Segment Start: DATA IN THIS EXERCISE
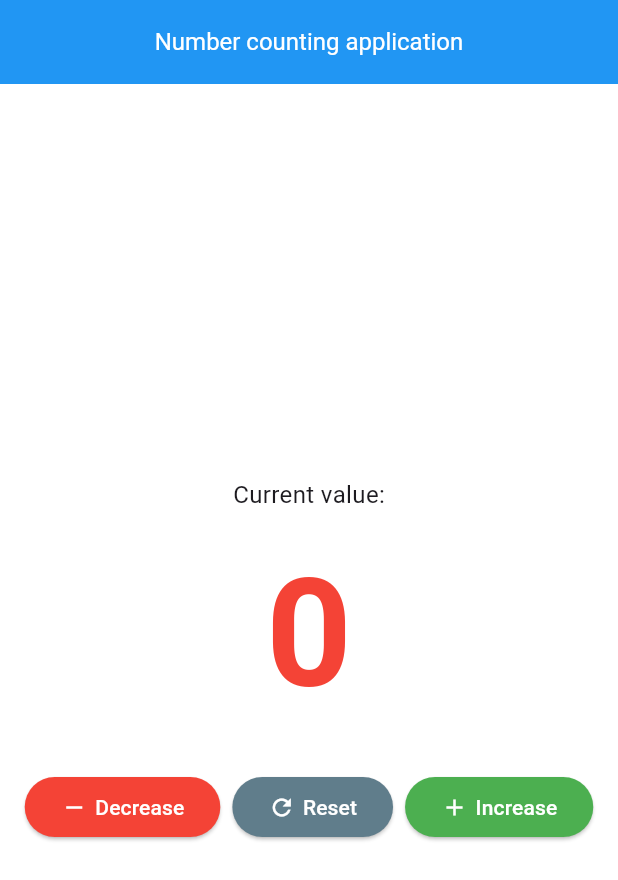
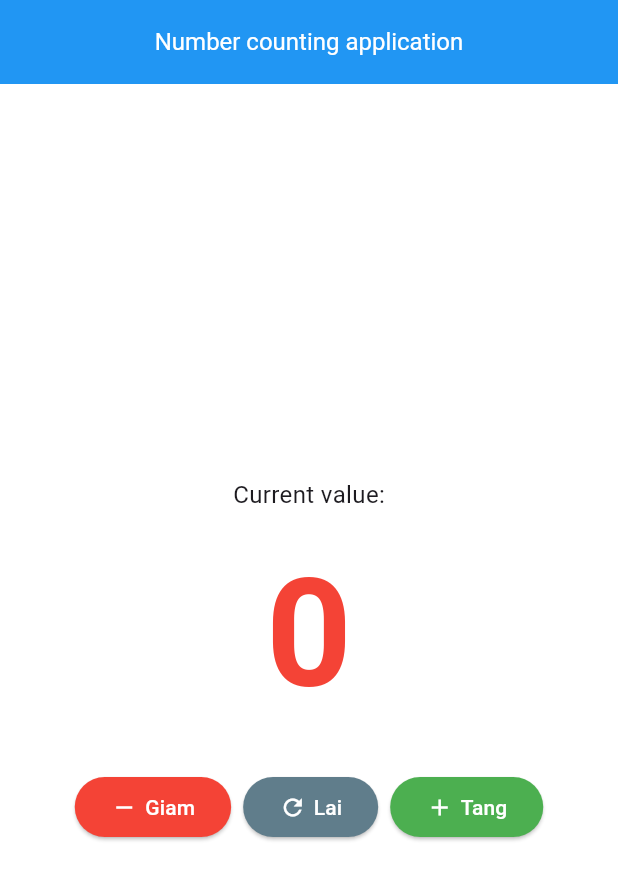
Before and after one commit to TruongVanTanTai/FlutterProjects, a Flutter app: the screen it shows after launch, on a phone screen of 412 x 824 dp. Shown: the top 880 px of the screen. Run offline on Flutter 3.47's test engine with Material 3 defaults, Android fonts, the phone set to English and light mode, and no system bars; our stand-ins replace dio; missing offline and left inert: flutter_application_5; generated files the repository leaves out were written again.

Commit message:
Some updates

```diff
--- a/flutter_application_6/lib/counter-app.dart
+++ b/flutter_application_6/lib/counter-app.dart
@@ -86,10 +86,7 @@ class _CounterAppState extends State<CounterApp> {
       children: [
         ElevatedButton(
           onPressed: decreaseNumber,
-          child: Row(
-            spacing: 5,
-            children: [Icon(Icons.remove), Text('Decrease')],
-          ),
+          child: Row(spacing: 5, children: [Icon(Icons.remove), Text('Giam')]),
           style: ElevatedButton.styleFrom(
             backgroundColor: Colors.red,
             foregroundColor: Colors.white,
@@ -97,10 +94,7 @@ class _CounterAppState extends State<CounterApp> {
         ),
         ElevatedButton(
           onPressed: resetNumber,
-          child: Row(
-            spacing: 5,
-            children: [Icon(Icons.refresh), Text('Reset')],
-          ),
+          child: Row(spacing: 5, children: [Icon(Icons.refresh), Text('Lai')]),
           style: ElevatedButton.styleFrom(
             backgroundColor: Colors.blueGrey,
             foregroundColor: Colors.white,
@@ -108,7 +102,7 @@ class _CounterAppState extends State<CounterApp> {
         ),
         ElevatedButton(
           onPressed: increaseNumber,
-          child: Row(spacing: 5, children: [Icon(Icons.add), Text('Increase')]),
+          child: Row(spacing: 5, children: [Icon(Icons.add), Text('Tang')]),
           style: ElevatedButton.styleFrom(
             backgroundColor: Colors.green,
             foregroundColor: Colors.white,
--- a/flutter_application_8/lib/my-product.dart
+++ b/flutter_application_8/lib/my-product.dart
@@ -85,7 +85,7 @@ class _MyProductsState extends State<MyProducts> {
         mainAxisAlignment: MainAxisAlignment.spaceAround,
         crossAxisAlignment: CrossAxisAlignment.start,
         children: [
-          Center(child: Image.network(product.image, width: 100, height: 160)),
+          Center(child: Image.network(product.image, width: 100, height: 120)),
           SizedBox(height: 16),
           Text(
             product.title,
```
Also changed, not shown: flutter_exercise_compilation/pubspec.lock.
Segment End: DATA IN THIS EXERCISE
● **TASK PROMPT**
Could you work out how many lines in the records include "children"? Answer with the number only.

● **SOLUTION TO THE EXERCISE**
8